Labour has renewed calls for a "cradle-to-grave" National Education Service, after a "catastrophic fall" in adult learners.
Shadow education minister Gordon Marsden has called for action, saying government cuts have led to fewer adults choosing to study later in life.
Labour says millions of adults in the UK lack basic skills and are unable to access education and training.
The government says further education and skills is a priority.
Labour's says its Nation Education Service - a 2017 manifesto pledge - would be "free at the point of use" and "open to all regardless of age, background or circumstance".
A learner-centred system could help reverse the decline in adult learning, according to the party's Lifelong Learning Commission.
The commission's interim report says that "lifelong learning should ensure that all individuals can access the high-quality education and training they need throughout their lives, to improve their lives and their life chances".
The report quotes 2018 figures from the Institute for Fiscal Studies, suggesting that funding for adult learning and apprenticeships has fallen by 45% in real terms since 2009-10.

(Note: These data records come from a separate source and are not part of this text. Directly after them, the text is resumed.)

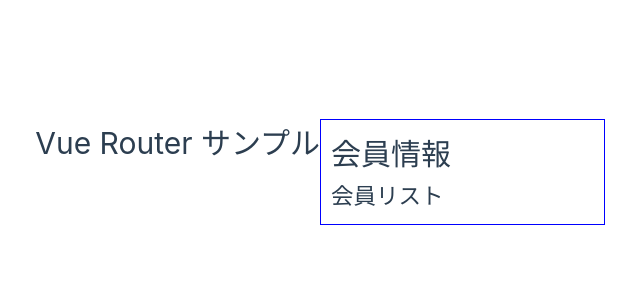
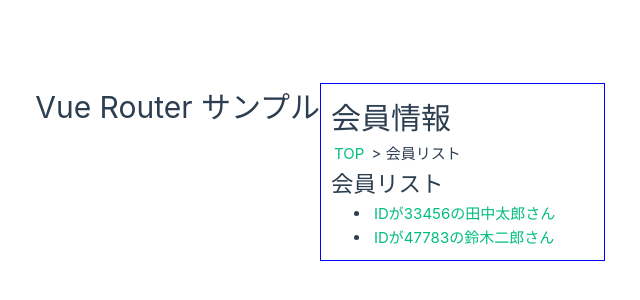
Before and after one commit to chameleon05119/router-basic, a Vue app: page /member/memberList in a window 1280 px wide. Shown: the part 228-528 px from the top of the page, without its empty margins (320-960 px from the left). Built offline with nearby package versions, Linux system fonts and the light colour scheme.

Commit message:
会員リストページでTOPと会員詳細ページへのルーティングを設定

```diff
--- a/src/views/member/MemberList.vue
+++ b/src/views/member/MemberList.vue
@@ -1,6 +1,28 @@
+<script setup lang="ts">
+import { inject } from "vue";
+import { RouterLink } from "vue-router";
+import type { Member } from "@/interfaces";
+
+const memberList = inject("memberList") as Map<number, Member>;
+</script>
 <template>
   <h1>会員情報</h1>
+  <nav id="breadcrumbs">
+    <ul>
+      <li>
+        <RouterLink :to="{ name: 'AppTop' }"> TOP</RouterLink>
+      </li>
+      <li>会員リスト</li>
+    </ul>
+  </nav>
   <section>
     <h2>会員リスト</h2>
+    <ul>
+      <li v-for="[id, member] in memberList" :key="id">
+        <RouterLink :to="{ name: 'MemberDetail', params: { id: id } }">
+          IDが{{ id }}の{{ member.name }}さん
+        </RouterLink>
+      </li>
+    </ul>
   </section>
 </template>
```
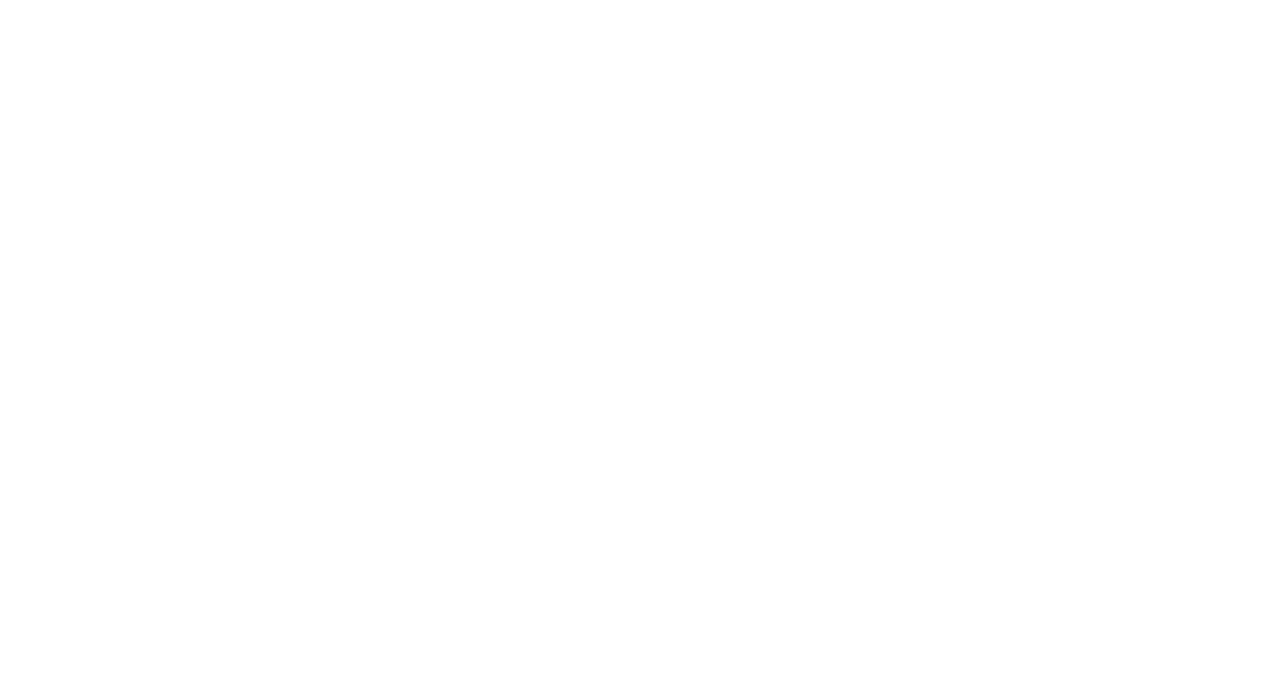
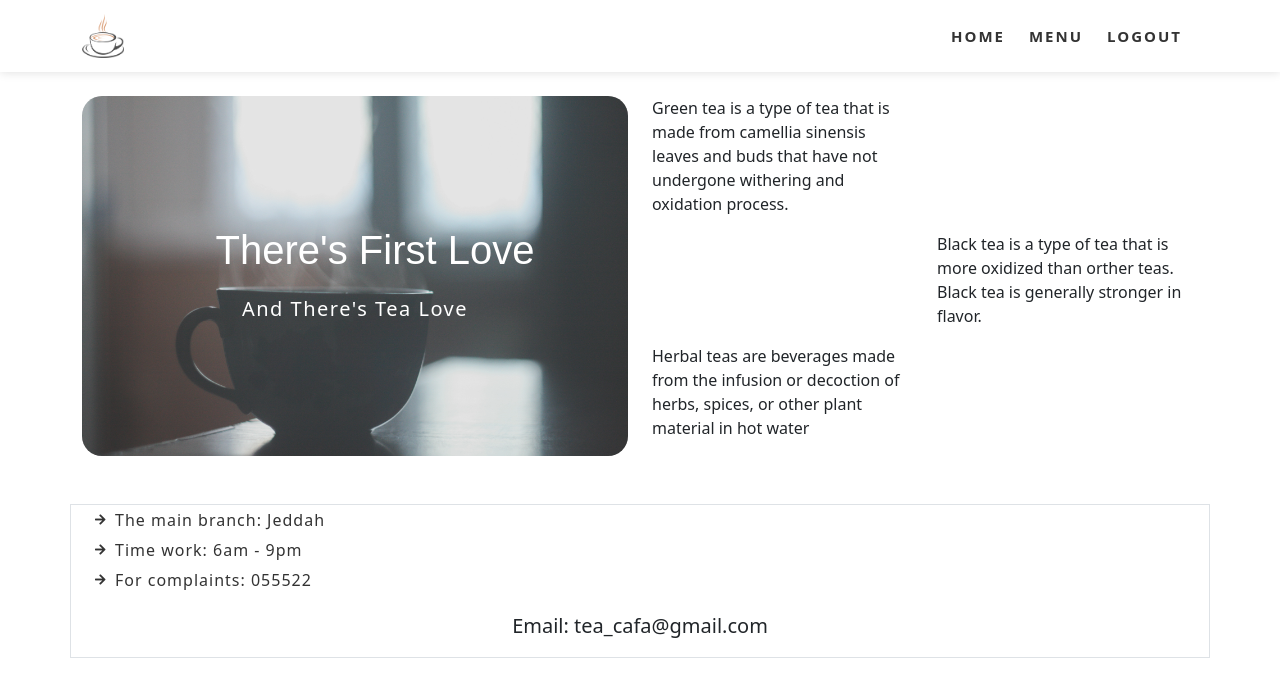
Before and after one commit to abdo99ibrahim/coffee-factory-website, a plain HTML site: page email.html in a window 1280 px wide. Drawn offline with nearby package versions, Linux system fonts and the light colour scheme.

Commit message:
email page

```diff
--- /dev/null
+++ b/css/email.css
@@ -0,0 +1,53 @@
+.email_section .content{
+    position: relative;
+    background-image: url(../assets/images/7.jpg);
+    background-repeat: no-repeat;
+    background-size:cover;
+    width: 100%;
+    height: 100%;
+    color: #fff;
+    display: block;
+    border-radius: 20px;
+    /* padding-top: 100px; */
+    text-align: left;
+}
+.email_section  h1{
+padding-top: 130px !important;
+}
+.email_section  h5{
+    margin-top: 15px;
+    letter-spacing: 1.5px;
+    position: absolute;
+    left: 50%;
+    transform: translate(-50%);
+}
+.email_section .content::before{
+    content: "";
+    position:absolute;
+    width: 100%;
+    height: 100%;
+    background: rgba(151, 151, 151, 0.247);
+    border-radius: 20px;
+
+
+}
+
+.email_section ul li{
+    display: flex;
+    justify-content: flex-start;
+    align-items: center;
+    font-weight: 400;
+    letter-spacing: 1px;
+    color: #333;
+    line-height: 30px;
+    position: relative;
+}
+.email_section ul li::before{
+    content: "\f061";
+    font-family: "Font Awesome 5 Free";
+    font-weight: 600;
+    font-size: 12px;
+    position: absolute;
+    left: -20px;
+
+}
--- a/email.html
+++ b/email.html
@@ -1,12 +1,96 @@
 <!DOCTYPE html>
 <html lang="en">
-<head>
-    <meta charset="UTF-8">
-    <meta http-equiv="X-UA-Compatible" content="IE=edge">
-    <meta name="viewport" content="width=device-width, initial-scale=1.0">
-    <title>Email</title>
-</head>
+    <head>
+        <meta charset="UTF-8">
+        <meta http-equiv="X-UA-Compatible" content="IE=edge">
+        <meta name="viewport" content="width=device-width, initial-scale=1.0">
+        <title>Tea</title>
+        <link rel="stylesheet" href="css/style.css">
+        <link rel="stylesheet" href="css/menu.css">
+        <link rel="stylesheet" href="css/email.css">
+        <link rel="stylesheet" href="css/normalize.css">
+        <link href="https://cdn.jsdelivr.net/npm/bootstrap@5.1.3/dist/css/bootstrap.min.css" rel="stylesheet">
+        <link rel="stylesheet" href="https://cdn.jsdelivr.net/npm/bootstrap-icons@1.8.1/font/bootstrap-icons.css">
+        <link rel="stylesheet" href="https://cdnjs.cloudflare.com/ajax/libs/font-awesome/5.15.4/css/all.min.css"
+            integrity="sha512-1ycn6IcaQQ40/MKBW2W4Rhis/DbILU74C1vSrLJxCq57o941Ym01SwNsOMqvEBFlcgUa6xLiPY/NS5R+E6ztJQ=="
+            crossorigin="anonymous" referrerpolicy="no-referrer" />
+        <!-- Font Google -->
+        <link rel="preconnect" href="https://fonts.googleapis.com">
+        <link rel="preconnect" href="https://fonts.gstatic.com" crossorigin>
+        <link
+            href="https://fonts.googleapis.com/css2?family=Cairo:wght@300;600;700;900&family=Open+Sans:wght@300;400;700&display=swap"
+            rel="stylesheet">
+    </head>
 <body>
+    <nav class="navbar navbar-expand-lg navbar-light ">
+        <div class="container">
+            <a class="navbar-brand" href="./index.html">
+                <img src="./assets/images/coffee_logo.png" class="img-fluid">
+            </a> <button aria-controls="navbarSupportedContent" aria-expanded="false" aria-label="Toggle navigation"
+                class="navbar-toggler" data-bs-target="#navbarSupportedContent" data-bs-toggle="collapse"
+                type="button"><span class="navbar-toggler-icon"></span></button>
+            <div class="collapse navbar-collapse" id="navbarSupportedContent">
+                <ul class="navbar-nav ms-auto mb-2 mb-lg-0">
+                    <li class="nav-item">
+                        <a class="nav-link" href="./index.html">Home</a>
+                    </li>
+                    <li class="nav-item">
+                        <a class="nav-link" href="./menu.html">Menu</a>
+                    </li>
+                    <li class="nav-item">
+                        <a class="nav-link" href="./sign.html">Logout</a>
+                    </li>
 
+            </div>
+        </div>
+    </nav>
+    <div class="container mt-4 email_section">
+        <div class="row">
+            <div class="col-md-6 col-12">
+                <div class="content">
+                    <h1>There's First Love</h1>
+                    <h5>And There's Tea Love</h5>
+                </div>
+            </div>
+            <div class="col-md-6 col-12">
+                <div class="row">
+                    <div class="col-6">
+                        <p>Green tea is a type of tea that is made from camellia sinensis leaves and buds that have not undergone withering and oxidation process.</p>
+                    </div>
+                    <div class="col-6"></div>
+                </div>
+                <div class="row">
+                    <div class="col-6"></div>
+                    <div class="col-6">
+                        <p>Black tea is a type of tea that is more oxidized than orther teas. Black tea is generally stronger in flavor.</p>
+                    </div>
+                </div>
+                <div class="row">
+                    <div class="col-6">
+                        <p>Herbal teas are beverages made from the infusion or decoction of herbs, spices, or other plant material in hot water</p>
+                    </div>
+                    <div class="col-6"></div>
+                </div>
+            </div>
+        </div>
+        <div class="row">
+            <div class="col-12 border mt-5">
+                <ul>
+                    <li>
+                        The main branch: Jeddah
+                    </li>
+                    <li>
+                        Time work: 6am - 9pm
+                    </li>
+                    <li>
+                        For complaints: 055522
+                    </li>
+                </ul>
+                <p class="lead text-center">Email: tea_cafa@gmail.com</p>
+            </div>
+        </div>
+    </div>
+    <script src="https://cdn.jsdelivr.net/npm/bootstrap@5.1.3/dist/js/bootstrap.bundle.min.js">
+    </script>
 </body>
 </html>
```
Also changed, not shown: index.html (+4 -4 lines), menu.html (+2 -0 lines), assets/images/7.jpg (added).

"Lifelong learning is about social justice and personal empowerment," Mr Marsden said, as well as the reskilling the "country desperately needs".